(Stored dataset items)
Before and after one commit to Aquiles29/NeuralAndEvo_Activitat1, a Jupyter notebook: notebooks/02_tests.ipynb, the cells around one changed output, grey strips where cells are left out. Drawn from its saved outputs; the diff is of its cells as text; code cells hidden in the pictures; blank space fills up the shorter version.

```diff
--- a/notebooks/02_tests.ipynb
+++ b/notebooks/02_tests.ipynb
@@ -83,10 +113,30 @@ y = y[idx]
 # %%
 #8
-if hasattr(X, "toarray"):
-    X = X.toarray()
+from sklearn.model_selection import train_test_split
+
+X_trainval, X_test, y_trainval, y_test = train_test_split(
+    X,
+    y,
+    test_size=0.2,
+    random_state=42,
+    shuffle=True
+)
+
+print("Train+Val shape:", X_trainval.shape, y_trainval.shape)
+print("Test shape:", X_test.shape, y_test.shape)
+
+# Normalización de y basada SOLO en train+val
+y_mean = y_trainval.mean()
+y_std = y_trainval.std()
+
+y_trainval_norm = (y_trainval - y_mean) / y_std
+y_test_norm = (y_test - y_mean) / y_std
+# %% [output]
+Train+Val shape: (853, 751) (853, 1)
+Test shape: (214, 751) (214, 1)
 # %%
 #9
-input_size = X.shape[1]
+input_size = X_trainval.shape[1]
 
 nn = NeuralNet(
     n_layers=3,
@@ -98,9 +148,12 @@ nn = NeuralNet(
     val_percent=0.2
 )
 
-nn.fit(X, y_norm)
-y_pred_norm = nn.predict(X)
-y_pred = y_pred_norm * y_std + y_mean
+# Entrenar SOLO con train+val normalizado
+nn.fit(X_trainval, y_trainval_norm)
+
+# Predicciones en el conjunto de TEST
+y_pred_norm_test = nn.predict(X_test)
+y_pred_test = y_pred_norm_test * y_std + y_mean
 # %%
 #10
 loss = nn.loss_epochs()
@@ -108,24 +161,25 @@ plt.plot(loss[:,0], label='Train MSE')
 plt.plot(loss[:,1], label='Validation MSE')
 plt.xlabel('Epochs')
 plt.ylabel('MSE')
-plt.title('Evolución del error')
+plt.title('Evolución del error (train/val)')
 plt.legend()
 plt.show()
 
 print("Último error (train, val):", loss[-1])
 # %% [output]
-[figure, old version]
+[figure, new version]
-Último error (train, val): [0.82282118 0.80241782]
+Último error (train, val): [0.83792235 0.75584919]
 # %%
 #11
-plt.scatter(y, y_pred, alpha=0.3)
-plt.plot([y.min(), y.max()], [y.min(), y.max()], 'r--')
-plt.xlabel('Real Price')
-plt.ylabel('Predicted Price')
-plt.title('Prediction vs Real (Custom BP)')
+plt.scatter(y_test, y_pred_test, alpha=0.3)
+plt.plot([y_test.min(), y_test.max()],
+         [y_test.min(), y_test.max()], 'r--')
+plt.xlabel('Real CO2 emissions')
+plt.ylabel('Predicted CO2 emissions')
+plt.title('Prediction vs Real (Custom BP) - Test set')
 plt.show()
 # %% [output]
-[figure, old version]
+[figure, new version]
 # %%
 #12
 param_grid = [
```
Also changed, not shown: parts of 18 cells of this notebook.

**What the task requires**
What is needed is the data above, output in full and exactly as it stands.

**Answer box**
Before and after one commit to Aquiles29/NeuralAndEvo_Activitat1, a Jupyter notebook: notebooks/02_tests.ipynb, the cells around one changed output, grey strips where cells are left out. Drawn from its saved outputs; the diff is of its cells as text; code cells hidden in the pictures; blank space fills up the shorter version.

```diff
--- a/notebooks/02_tests.ipynb
+++ b/notebooks/02_tests.ipynb
@@ -83,10 +113,30 @@ y = y[idx]
 # %%
 #8
-if hasattr(X, "toarray"):
-    X = X.toarray()
+from sklearn.model_selection import train_test_split
+
+X_trainval, X_test, y_trainval, y_test = train_test_split(
+    X,
+    y,
+    test_size=0.2,
+    random_state=42,
+    shuffle=True
+)
+
+print("Train+Val shape:", X_trainval.shape, y_trainval.shape)
+print("Test shape:", X_test.shape, y_test.shape)
+
+# Normalización de y basada SOLO en train+val
+y_mean = y_trainval.mean()
+y_std = y_trainval.std()
+
+y_trainval_norm = (y_trainval - y_mean) / y_std
+y_test_norm = (y_test - y_mean) / y_std
+# %% [output]
+Train+Val shape: (853, 751) (853, 1)
+Test shape: (214, 751) (214, 1)
 # %%
 #9
-input_size = X.shape[1]
+input_size = X_trainval.shape[1]
 
 nn = NeuralNet(
     n_layers=3,
@@ -98,9 +148,12 @@ nn = NeuralNet(
     val_percent=0.2
 )
 
-nn.fit(X, y_norm)
-y_pred_norm = nn.predict(X)
-y_pred = y_pred_norm * y_std + y_mean
+# Entrenar SOLO con train+val normalizado
+nn.fit(X_trainval, y_trainval_norm)
+
+# Predicciones en el conjunto de TEST
+y_pred_norm_test = nn.predict(X_test)
+y_pred_test = y_pred_norm_test * y_std + y_mean
 # %%
 #10
 loss = nn.loss_epochs()
@@ -108,24 +161,25 @@ plt.plot(loss[:,0], label='Train MSE')
 plt.plot(loss[:,1], label='Validation MSE')
 plt.xlabel('Epochs')
 plt.ylabel('MSE')
-plt.title('Evolución del error')
+plt.title('Evolución del error (train/val)')
 plt.legend()
 plt.show()
 
 print("Último error (train, val):", loss[-1])
 # %% [output]
-[figure, old version]
+[figure, new version]
-Último error (train, val): [0.82282118 0.80241782]
+Último error (train, val): [0.83792235 0.75584919]
 # %%
 #11
-plt.scatter(y, y_pred, alpha=0.3)
-plt.plot([y.min(), y.max()], [y.min(), y.max()], 'r--')
-plt.xlabel('Real Price')
-plt.ylabel('Predicted Price')
-plt.title('Prediction vs Real (Custom BP)')
+plt.scatter(y_test, y_pred_test, alpha=0.3)
+plt.plot([y_test.min(), y_test.max()],
+         [y_test.min(), y_test.max()], 'r--')
+plt.xlabel('Real CO2 emissions')
+plt.ylabel('Predicted CO2 emissions')
+plt.title('Prediction vs Real (Custom BP) - Test set')
 plt.show()
 # %% [output]
-[figure, old version]
+[figure, new version]
 # %%
 #12
 param_grid = [
```
Also changed, not shown: parts of 18 cells of this notebook.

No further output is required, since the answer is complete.